Look through the lines below and extract each one that contains "shown".

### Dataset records
★ ★ ★ ★ ★ ★ ★
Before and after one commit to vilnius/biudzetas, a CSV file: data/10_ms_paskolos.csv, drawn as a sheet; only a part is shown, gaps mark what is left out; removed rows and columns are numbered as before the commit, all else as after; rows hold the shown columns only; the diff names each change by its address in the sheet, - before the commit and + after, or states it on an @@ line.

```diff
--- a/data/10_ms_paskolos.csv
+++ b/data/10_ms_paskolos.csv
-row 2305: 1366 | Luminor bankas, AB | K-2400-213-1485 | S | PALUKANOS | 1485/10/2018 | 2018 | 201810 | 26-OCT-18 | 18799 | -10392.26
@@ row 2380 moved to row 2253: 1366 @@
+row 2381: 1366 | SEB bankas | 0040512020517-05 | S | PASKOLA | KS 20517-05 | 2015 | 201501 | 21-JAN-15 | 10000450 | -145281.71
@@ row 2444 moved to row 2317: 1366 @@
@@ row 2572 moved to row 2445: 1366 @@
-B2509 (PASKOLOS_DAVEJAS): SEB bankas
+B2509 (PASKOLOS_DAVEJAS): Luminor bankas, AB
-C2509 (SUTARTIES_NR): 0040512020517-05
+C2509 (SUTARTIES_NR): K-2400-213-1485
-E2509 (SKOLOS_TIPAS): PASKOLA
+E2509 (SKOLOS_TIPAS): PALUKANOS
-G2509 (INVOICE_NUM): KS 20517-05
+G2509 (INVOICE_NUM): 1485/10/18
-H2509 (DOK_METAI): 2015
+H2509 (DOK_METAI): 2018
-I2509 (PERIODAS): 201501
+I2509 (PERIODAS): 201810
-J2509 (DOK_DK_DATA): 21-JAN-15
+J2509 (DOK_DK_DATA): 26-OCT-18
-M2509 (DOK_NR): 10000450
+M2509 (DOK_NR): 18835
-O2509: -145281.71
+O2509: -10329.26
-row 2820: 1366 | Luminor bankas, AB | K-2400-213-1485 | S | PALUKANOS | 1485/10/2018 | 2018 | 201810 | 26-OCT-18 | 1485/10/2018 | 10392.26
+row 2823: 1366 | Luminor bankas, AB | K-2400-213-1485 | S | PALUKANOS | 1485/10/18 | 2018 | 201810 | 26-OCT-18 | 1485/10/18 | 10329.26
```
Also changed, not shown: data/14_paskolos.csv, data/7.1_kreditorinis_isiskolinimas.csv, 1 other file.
★ ★ ★ ★ ★ ★ ★
### Written response
Before and after one commit to vilnius/biudzetas, a CSV file: data/10_ms_paskolos.csv, drawn as a sheet; only a part is shown, gaps mark what is left out; removed rows and columns are numbered as before the commit, all else as after; rows hold the shown columns only; the diff names each change by its address in the sheet, - before the commit and + after, or states it on an @@ line.
Also changed, not shown: data/14_paskolos.csv, data/7.1_kreditorinis_isiskolinimas.csv, 1 other file.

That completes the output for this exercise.